pay at the end of the year.
If, however, a man was so fortunate as not to overdraw his allowance, which rarely happened, he received the balance in cash.
The infantry made way with a large amount of clothing.
Much of it was thrown away on the march.
A soldier burdened with a musket, from forty to eighty rounds of ammunition, according to circumstances; a haversack stuffed plump as a pillow, but not so soft, with three days rations; a canteen of water, a woollen and rubber blanket, and a half shelter tent, would be likely to take just what more he was obliged to. So, with the opening of the spring campaign, away would go all extra clothing.
A choice was made between the dress coat and blouse, for one of these must go. Then some men took their overcoat and left their blanket.
In brief, when a campaign was fairly under way the average infantryman's wardrobe was what he had on. Only that and nothing more.
At the first start from camp many would burden themselves with much more than the above, but after a few miles tramp the roadside would be sprinkled with the cast-away articles.
There seemed to be a difference between Eastern and Western troops in this respect, for reasons which I will not attempt now to analyze, for Grant

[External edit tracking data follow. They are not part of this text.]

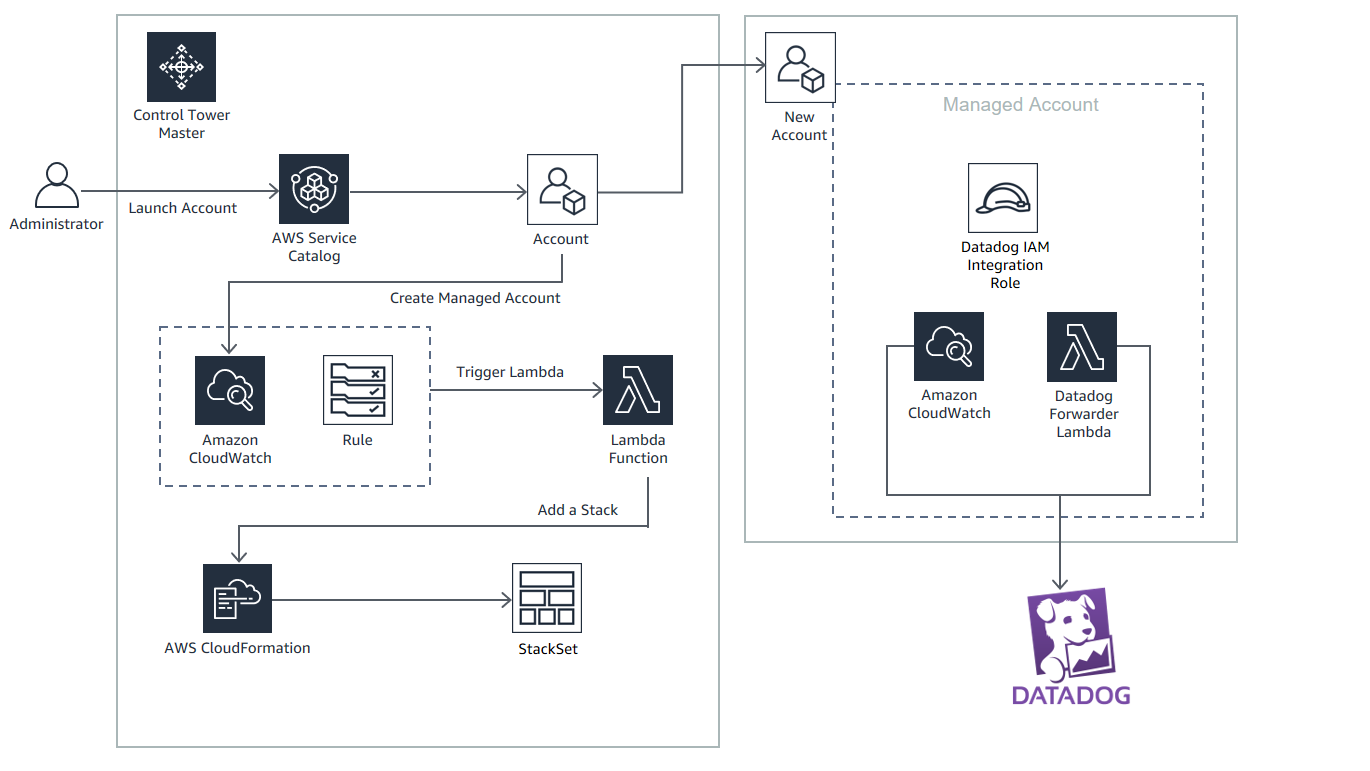
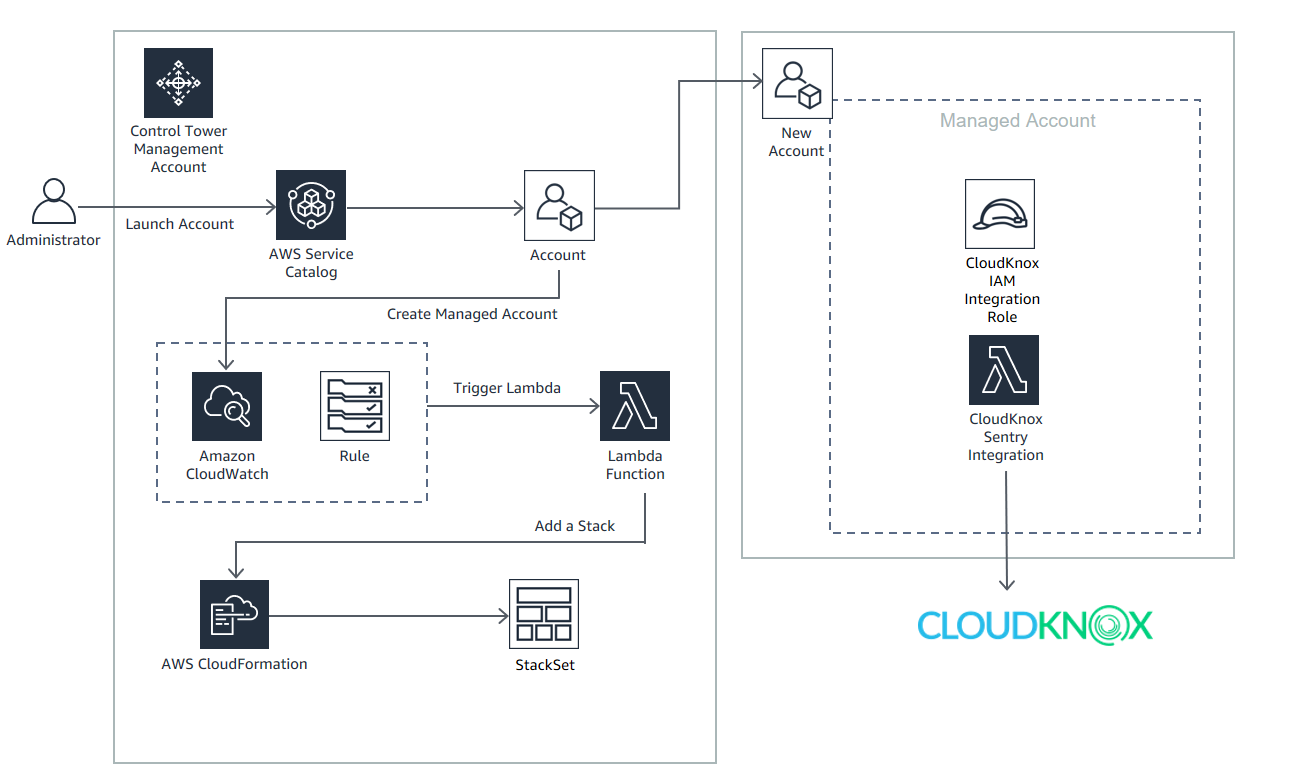
updated README

diff --git a/aws-cloudknox-controltower/README.md b/aws-cloudknox-controltower/README.md
@@ -1,9 +1,9 @@
 <p align="center">
 </p>
 
-# Use AWS Control Tower with CloudKnox for automating Multi account Least Privileges in AWS
+# Use AWS Control Tower with CloudKnox to automate multi account least privileges in AWS
 
-* AWS Control Tower Lifecyle Integration with Datadog - Allow new or updated AWS accounts in an AWS Control Tower based AWS Organization to be managed automatically by Datadog
+* AWS Control Tower Lifecyle Integration with CloudKnox - Allow new or updated AWS accounts in an AWS Control Tower based AWS Organization to be managed automatically by Datadog
 
 
 
@@ -38,7 +38,7 @@
 
 3.	Launch the **aws-cloudknox-prereq.yml** and enter the Access Key, Secret Key and the Service Account ID generated in the previous step. Accept all other default values for this template.
 
-4.	The **aws-cloudknox-prereq.yml** template creates an Amazon S3 bucket with the following name: s3-cloudknoxiamuserrightsize-<AccountId>-<Region>. The <AccountId> and <Region> default to the AWS Account ID and AWS Region where you have deployed this template.
+4.	The **aws-cloudknox-prereq.yml** template creates an Amazon S3 bucket with the following name: s3-cloudknoxiamuserrightsize-accountid-region. The 'accountid' and 'region' default to the AWS Account ID and AWS Region of the account and home region for the AWS Control Tower management account.
 	1. Create a folder called ‘CloudKnox_TriggerLifecycleEvent’ in this S3 bucket. 
 	2. Upload the CloudKnox_TriggerLifecycleEvent.zip in this folder
 
@@ -60,10 +60,5 @@ Test by creating a Lifecycle Event and add a managed account:
  	- This can take up to 30 mins for the account to be sucessfully created and the AWS Control Tower Lifecycle Event to trigger
  	- Login to the AWS Control Tower managed account - 
  		- Validate that an AWS CloudFormation stack instance has been provisioned that launches the CloudKnox Integration role template in the managed account. 
- 		- Follow the step by step instructions in the CloudKnox documentation - https://docs.cloudknox.io/ to check that data collection has started for the newly added account. In approximately 15 mins this account will show up in the CloudKnox dashboard with aPrivileged Creep Index (PCI) score calculated for this account.
+ 		- Follow the step by step instructions in the CloudKnox documentation - https://docs.cloudknox.io/ to check that data collection has started for the newly added account. In approximately 15 mins this account will show up in the CloudKnox dashboard with a Privileged Creep Index (PCI) score calculated for this account.
  	
-
-
-## Author 
-
-Kanishk Mahajan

says (Memoirs, vol.
II., pp. 190-191):--
“I saw scattered along the road, from Culpeper
to Germania Ford, wagon-loads of new blankets and overcoats thrown away by the troops to lighten their knapsacks; an improvidence I had never witnessed before.”
It was a way the Army of the Potomac had of getting into light marching order.
When the infantry were ordered in on a charge, they always left their knapsacks behind them, which they might or might not see again.
And whenever they were surprised and compelled to fall back hastily, they were likely to throw aside everything that impeded their progress except musket and ammunition.
Then, in the heat of battle, again there was a dispensing with all encumbrances that would impair